Alcohol consumption in late adolescence associated with an increased risk of liver disease
A new study from Sweden published in the Journal of Hepatology found that men who drank alcohol in their late teens are more susceptible to developing liver disease in later life. The study analyzed data from more than 49,000 men recruited for military service between 1969 and 1970.
The men aged between 18 and 20 were followed up until 2009, using the National Patient Register and the Causes of Death Register. Data was adjusted for relevant factors including smoking habits, BMI, use of drugs and cognitive and cardiovascular health.

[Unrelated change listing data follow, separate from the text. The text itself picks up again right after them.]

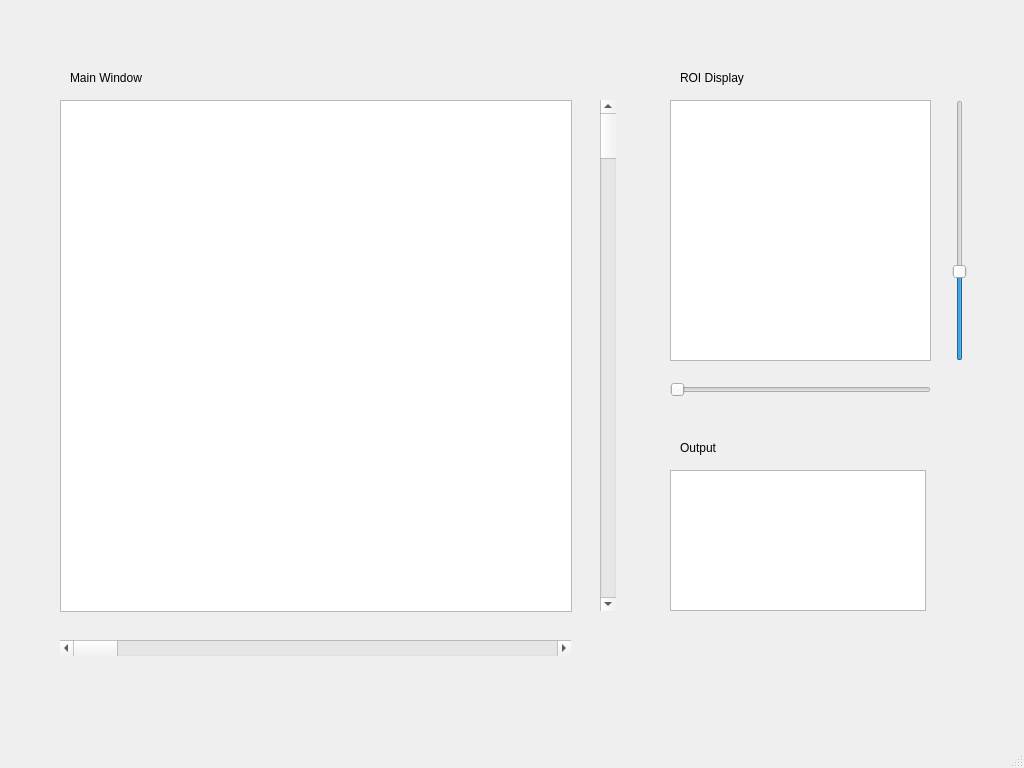
This is PyQtGraphImage.ui in ogdenk/PyQtGraphImage as Qt 5 draws it before an edit. The edited form follows.
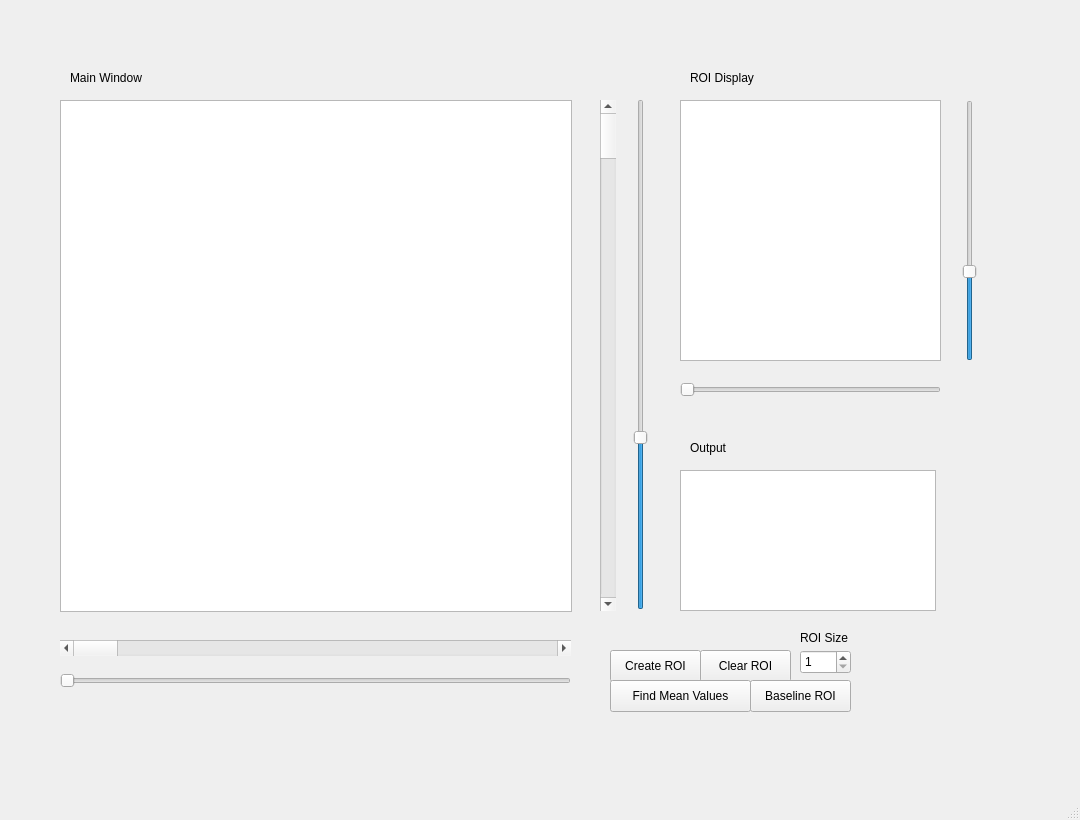
This is the edited form. Custom widgets are drawn as their Qt base class.

Commit message: Button to add/remove ROIs implemented, not at cursor

What changed in the file:
```diff
--- a/PyQtGraphImage.ui
+++ b/PyQtGraphImage.ui
@@ -6,8 +6,8 @@
    <rect>
     <x>0</x>
     <y>0</y>
-    <width>1024</width>
-    <height>768</height>
+    <width>1080</width>
+    <height>820</height>
    </rect>
   </property>
   <property name="windowTitle">
@@ -27,7 +27,7 @@
    <widget class="QGraphicsView" name="graphicsView_2">
     <property name="geometry">
      <rect>
-      <x>670</x>
+      <x>680</x>
       <y>100</y>
       <width>261</width>
       <height>261</height>
@@ -50,7 +50,7 @@
    <widget class="QLabel" name="label_2">
     <property name="geometry">
      <rect>
-      <x>680</x>
+      <x>690</x>
       <y>70</y>
       <width>71</width>
       <height>16</height>
@@ -63,7 +63,7 @@
    <widget class="QLabel" name="label_3">
     <property name="geometry">
      <rect>
-      <x>680</x>
+      <x>690</x>
       <y>440</y>
       <width>60</width>
       <height>16</height>
@@ -76,7 +76,7 @@
    <widget class="QTextBrowser" name="textBrowser">
     <property name="geometry">
      <rect>
-      <x>670</x>
+      <x>680</x>
       <y>470</y>
       <width>256</width>
       <height>141</height>
@@ -95,7 +95,7 @@
    <widget class="QSlider" name="horizontalSlider">
     <property name="geometry">
      <rect>
-      <x>670</x>
+      <x>680</x>
       <y>380</y>
       <width>261</width>
       <height>19</height>
@@ -114,7 +114,7 @@
    <widget class="QSlider" name="verticalSlider">
     <property name="geometry">
      <rect>
-      <x>950</x>
+      <x>960</x>
       <y>100</y>
       <width>19</width>
       <height>261</height>
@@ -159,6 +159,125 @@
      <enum>Qt::Vertical</enum>
     </property>
    </widget>
+   <widget class="QSlider" name="horizontalSlider_2">
+    <property name="geometry">
+     <rect>
+      <x>60</x>
+      <y>670</y>
+      <width>511</width>
+      <height>22</height>
+     </rect>
+    </property>
+    <property name="minimum">
+     <number>1</number>
+    </property>
+    <property name="maximum">
+     <number>4000</number>
+    </property>
+    <property name="orientation">
+     <enum>Qt::Horizontal</enum>
+    </property>
+   </widget>
+   <widget class="QSlider" name="verticalSlider_2">
+    <property name="geometry">
+     <rect>
+      <x>630</x>
+      <y>99</y>
+      <width>22</width>
+      <height>511</height>
+     </rect>
+    </property>
+    <property name="minimum">
+     <number>-1000</number>
+    </property>
+    <property name="maximum">
+     <number>2000</number>
+    </property>
+    <property name="orientation">
+     <enum>Qt::Vertical</enum>
+    </property>
+   </widget>
+   <widget class="QPushButton" name="pushButton">
+    <property name="geometry">
+     <rect>
+      <x>610</x>
+      <y>650</y>
+      <width>91</width>
+      <height>32</height>
+     </rect>
+    </property>
+    <property name="text">
+     <string>Create ROI</string>
+    </property>
+   </widget>
+   <widget class="QPushButton" name="pushButton_2">
+    <property name="geometry">
+     <rect>
+      <x>700</x>
+      <y>650</y>
+      <width>91</width>
+      <height>32</height>
+     </rect>
+    </property>
+    <property name="text">
+     <string>Clear ROI</string>
+    </property>
+   </widget>
+   <widget class="QSpinBox" name="spinBox">
+    <property name="geometry">
+     <rect>
+      <x>800</x>
+      <y>650</y>
+      <width>51</width>
+      <height>24</height>
+     </rect>
+    </property>
+    <property name="minimum">
+     <number>1</number>
+    </property>
+    <property name="maximum">
+     <number>50</number>
+    </property>
+   </widget>
+   <widget class="QLabel" name="label_4">
+    <property name="geometry">
+     <rect>
+      <x>800</x>
+      <y>630</y>
+      <width>60</width>
+      <height>16</height>
+     </rect>
+    </property>
+    <property name="text">
+     <string>ROI Size</string>
+    </property>
+   </widget>
+   <widget class="QPushButton" name="pushButton_3">
+    <property name="geometry">
+     <rect>
+      <x>610</x>
+      <y>680</y>
+      <width>141</width>
+      <height>32</height>
+     </rect>
+    </property>
+    <property name="text">
+     <string>Find Mean Values</string>
+    </property>
+   </widget>
+   <widget class="QPushButton" name="pushButton_4">
+    <property name="geometry">
+     <rect>
+      <x>750</x>
+      <y>680</y>
+      <width>101</width>
+      <height>32</height>
+     </rect>
+    </property>
+    <property name="text">
+     <string>Baseline ROI</string>
+    </property>
+   </widget>
   </widget>
   <widget class="QMenuBar" name="menubar">
    <property name="geometry">
```
Left out of the diff: 2 changed lines with no effect on the pictures. The commit also changes 2 other files.
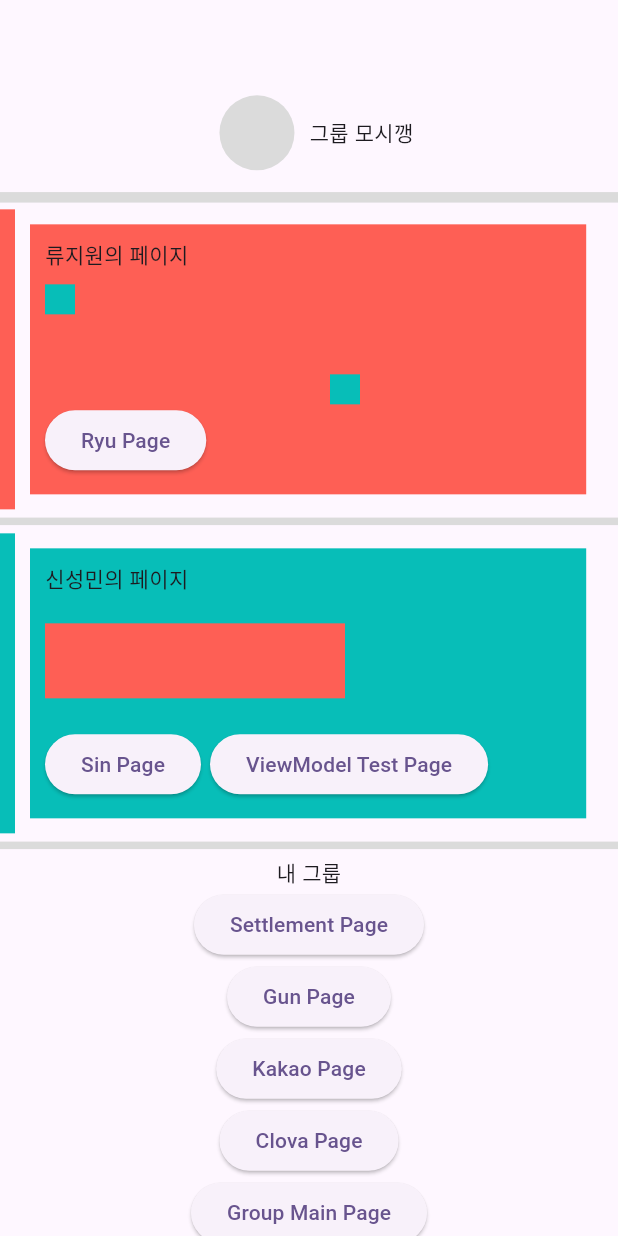
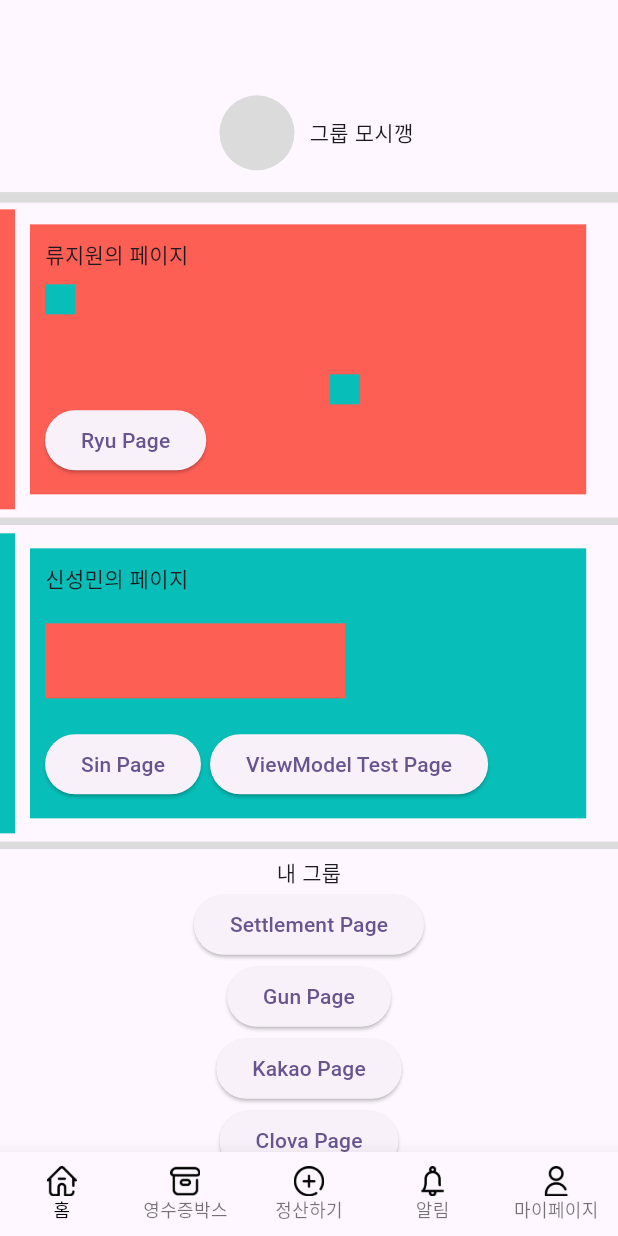
Before and after one commit to UmWooNeAh/GroupSettlement2, a Flutter app: the screen it shows after launch, on a phone screen of 412 x 824 dp. Run offline on Flutter 3.47's test engine with Material 2 defaults, Android fonts, the phone set to English and light mode, and no system bars; drawn by our look-alikes of flutter_slidable; our stand-ins replace cloud_firestore, firebase_core, firebase_messaging, flutter_local_notifications, flutter_riverpod, flutter_svg and 3 more; missing offline and left inert: kakao_flutter_sdk, kakao_flutter_sdk_user, wolt_modal_sheet; accounts and stored records are empty; project files that could hold a hidden picture were left out.

Commit message:
Feat: CreateNewSettlementPage
새 정산 만들기 페이지 생성 및 BottomNavigationBar 프로토타입 완성

```diff
--- a/lib/main.dart
+++ b/lib/main.dart
@@ -2,6 +2,8 @@ import 'dart:collection';
 import 'dart:io';
 import 'package:flutter/material.dart';
 import 'package:firebase_core/firebase_core.dart';
+import 'package:groupsettlement2/view/create_new_settlement.dart';
+import 'package:groupsettlement2/view/edit_receipt.dart';
 import 'package:groupsettlement2/view/groupMainPage.dart';
 import 'package:groupsettlement2/view/settlementDetailPage.dart';
 import 'package:groupsettlement2/class/class_settlement.dart';
@@ -102,6 +104,19 @@ final GoRouter _router = GoRouter(
             builder: (context, state) {
               return const settlementDetailPage();
             }),
+        GoRoute(
+            path: 'CreateNewSettlementPage',
+            builder: (context, state) {
+              return const CreateNewSettlement();
+            },
+            routes: [
+              GoRoute(
+                path: 'EditReceiptPage',
+                builder: (context, state) {
+                  return const EditReceiptPage();
+                },
+              ),
+            ]),
         GoRoute(
           path: "SettlementPage",
           builder: (context, state) {
--- a/lib/view/MainPage.dart
+++ b/lib/view/MainPage.dart
@@ -2,6 +2,7 @@ import 'package:flutter/cupertino.dart';
 import 'package:flutter/material.dart';
 import 'package:flutter_slidable/flutter_slidable.dart';
 import 'package:go_router/go_router.dart';
+import 'package:groupsettlement2/view/shared_basic_widget.dart';
 
 import '../design_element.dart';
 
@@ -18,7 +19,8 @@ class _MainPageState extends State<MainPage> {
     final Size size = MediaQuery.of(context).size;
 
     return Scaffold(
-      body: Column(
+      body: SingleChildScrollView(
+        child: Column(
           children: [
             Container(
               height: size.height * 0.065,
@@ -148,16 +150,18 @@ class _MainPageState extends State<MainPage> {
                       ),
                     ),
                     Positioned(
-                    top: 120, left: 120,
+                      top: 120,
+                      left: 120,
                       child: ElevatedButton(
-                      child: Text("ViewModel Test Page"),
-                      onPressed: (){
+                        child: const Text("ViewModel Test Page"),
+                        onPressed: () {
                           context.push("/VMTestPage");
                         },
                       ),
                     ),
                     Positioned(
-                    top: 50, left: 10,
+                      top: 50,
+                      left: 10,
                       child: Slidable(
                         key: const ValueKey(0),
                         startActionPane: ActionPane(
@@ -205,20 +209,20 @@ class _MainPageState extends State<MainPage> {
                   },
                 ),
                 ElevatedButton(
-                child: Text("Kakao Page"),
-                onPressed: (){
+                  child: const Text("Kakao Page"),
+                  onPressed: () {
                     context.push("/kakaoLoginPage");
                   },
                 ),
                 ElevatedButton(
-                child: Text("Clova Page"),
-                onPressed: (){
+                  child: const Text("Clova Page"),
+                  onPressed: () {
                     context.push("/clovaPage");
                   },
                 ),
                 ElevatedButton(
-                child: Text("Group Main Page"),
-                onPressed: (){
+                  child: const Text("Group Main Page"),
+                  onPressed: () {
                     context.push("/groupMainPage");
                   },
                 ),
@@ -226,6 +230,8 @@ class _MainPageState extends State<MainPage> {
             ),
           ],
         ),
+      ),
+      bottomNavigationBar: const CustomBottomNavigationBar(),
     );
   }
 }
--- a/lib/view/settlement_page.dart
+++ b/lib/view/settlement_page.dart
@@ -620,7 +620,7 @@ class _SettlementPageState extends ConsumerState<SettlementPage> {
             left: 100,
             top: 100,
             child: Visibility(
-              visible: true,
+              visible: false,
               child: Container(
                 padding: const EdgeInsets.all(20),
                 width: size.width - 110,
--- /dev/null
+++ b/lib/view/shared_basic_widget.dart
@@ -0,0 +1,100 @@
+import 'package:flutter/material.dart';
+import 'package:flutter_riverpod/flutter_riverpod.dart';
+import 'package:flutter_svg/svg.dart';
+import 'package:go_router/go_router.dart';
+
+class BottomNavigationBarIndex extends StateNotifier<int> {
+  BottomNavigationBarIndex() : super(0);
+
+  void changeIndex(value) {
+    state = value;
+  }
+}
+
+final bottomIndexProvider =
+    StateNotifierProvider((ref) => BottomNavigationBarIndex());
+
+class CustomBottomNavigationBar extends ConsumerStatefulWidget {
+  const CustomBottomNavigationBar({super.key});
+
+  @override
+  ConsumerState<CustomBottomNavigationBar> createState() =>
+      _CustomBottomNavigationBarState();
+}
+
+class _CustomBottomNavigationBarState
+    extends ConsumerState<CustomBottomNavigationBar> {
+  @override
+  Widget build(BuildContext context) {
+    return BottomNavigationBar(
+      type: BottomNavigationBarType.fixed,
+      elevation: 10,
+      fixedColor: Colors.black,
+      showSelectedLabels: true,
+      showUnselectedLabels: true,
+      selectedFontSize: 12,
+      unselectedFontSize: 12,
+      selectedLabelStyle: const TextStyle(
+        color: Colors.black,
+      ),
+      unselectedLabelStyle: const TextStyle(
+        color: Colors.black,
+      ),
+      currentIndex: ref.watch(bottomIndexProvider) as int,
+      onTap: (value) {
+        if (ref.watch(bottomIndexProvider) != value) {
+          switch (value) {
+            case 0:
+              context.go('/');
+              ref.watch(bottomIndexProvider.notifier).changeIndex(value);
+            case 1:
+              1;
+              ref.watch(bottomIndexProvider.notifier).changeIndex(value);
+            // context.go('/ReceiptBox');
+            case 2:
+              context.go('/CreateNewSettlementPage');
+              ref.watch(bottomIndexProvider.notifier).changeIndex(value);
+            case 3:
+              1;
+              // context.go('/Notification');
+              ref.watch(bottomIndexProvider.notifier).changeIndex(value);
+            case 4:
+              1;
+              // context.go('/Mypage');
+              ref.watch(bottomIndexProvider.notifier).changeIndex(value);
+          }
+        }
+      },
+      items: [
+        BottomNavigationBarItem(
+          label: "홈",
+          icon: Image.asset('images/bottom_navigation_bar_home.png',
+              width: 20, height: 20),
+          // icon: SvgPicture.asset(
+          //   'images/bottom_navigation_bar_home.svg',
+          // ),
+        ),
+        BottomNavigationBarItem(
+          label: "영수증박스",
+          icon: Image.asset('images/bottom_navigation_bar_receipt_box.png',
+              width: 20, height: 20),
+        ),
+        BottomNavigationBarItem(
+          label: "정산하기",
+          icon: Image.asset('images/bottom_navigation_bar_settlement_plus.png',
+              width: 20, height: 20),
+        ),
+        BottomNavigationBarItem(
+          label: "알림",
+          icon: Image.asset('images/bottom_navigation_bar_notification.png',
+              width: 20, height: 20),
+        ),
+        BottomNavigationBarItem(
+          label: "마이페이지",
+          icon: Image.asset('images/bottom_navigation_bar_mypage.png',
+              width: 20, height: 20),
+        ),
+      ],
+    );
+  }
+}
--- a/pubspec.yaml
+++ b/pubspec.yaml
@@ -53,6 +53,7 @@ dependencies:
   bottom_sheet: ^4.0.0
   draggable_bottom_sheet: ^1.0.2
   image_picker: ^1.0.4
+  flutter_svg: ^2.0.7
 
 dev_dependencies:
   flutter_test:
```
Also changed, not shown: lib/view/create_new_settlement.dart (added, +306 -0 lines), lib/view/edit_receipt.dart (added, +21 -0 lines), images/bottom_navigation_bar_home.png (added), images/bottom_navigation_bar_home.svg (added), images/bottom_navigation_bar_mypage.png (added), images/bottom_navigation_bar_mypage.svg (added), images/bottom_navigation_bar_notification.png (added), images/bottom_navigation_bar_notification.svg (added), images/bottom_navigation_bar_receipt_box.png (added), images/bottom_navigation_bar_receipt_box.svg (added), images/bottom_navigation_bar_settlement_plus.png (added), images/bottom_navigation_bar_settlement_plus.svg (added), images/receipt_box.png (added), pubspec.lock. Lines whose indentation alone changed are shown as unchanged.
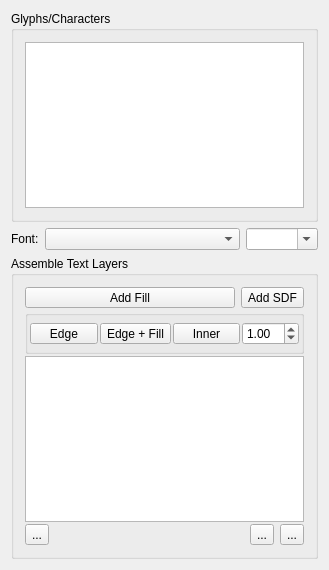
The window that Editor/src/Items/Text/TextWidget.ui (GameOverture/HarmonyEngine) describes before a commit, drawn with Qt 5.
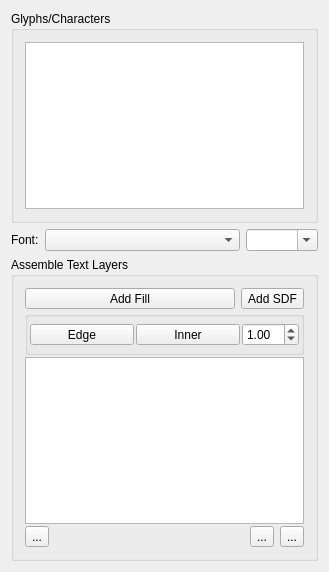
The same window after the commit. Icons and pictures are not drawn. Custom widgets are drawn as their Qt base class.

```diff
--- a/Editor/src/Items/Text/TextWidget.ui
+++ b/Editor/src/Items/Text/TextWidget.ui
@@ -7,7 +7,7 @@
     <x>0</x>
     <y>0</y>
     <width>329</width>
-    <height>570</height>
+    <height>572</height>
    </rect>
   </property>
   <property name="windowTitle">
@@ -136,19 +136,6 @@
              </property>
             </widget>
            </item>
-           <item>
-            <widget class="QToolButton" name="btnAddEdgeFill">
-             <property name="sizePolicy">
-              <sizepolicy hsizetype="Expanding" vsizetype="Fixed">
-               <horstretch>0</horstretch>
-               <verstretch>0</verstretch>
-              </sizepolicy>
-             </property>
-             <property name="text">
-              <string>Edge + Fill</string>
-             </property>
-            </widget>
-           </item>
            <item>
             <widget class="QToolButton" name="btnAddInner">
              <property name="sizePolicy">
```
Left out of the diff: 6 changed lines with no effect on the pictures.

The men who drank alcohol in late adolescence had an elevated risk of developing severe liver disease in later life, 2 alcoholic drinks per day (20g) were associated with this elevated risk. The researchers also found a risk for lower levels of around 6g a day.
NOTE: The study was conducted by the Center for Digestive Diseases of the Division of Hepatology, based at Karolinska University Hospital, Stockholm Sweden.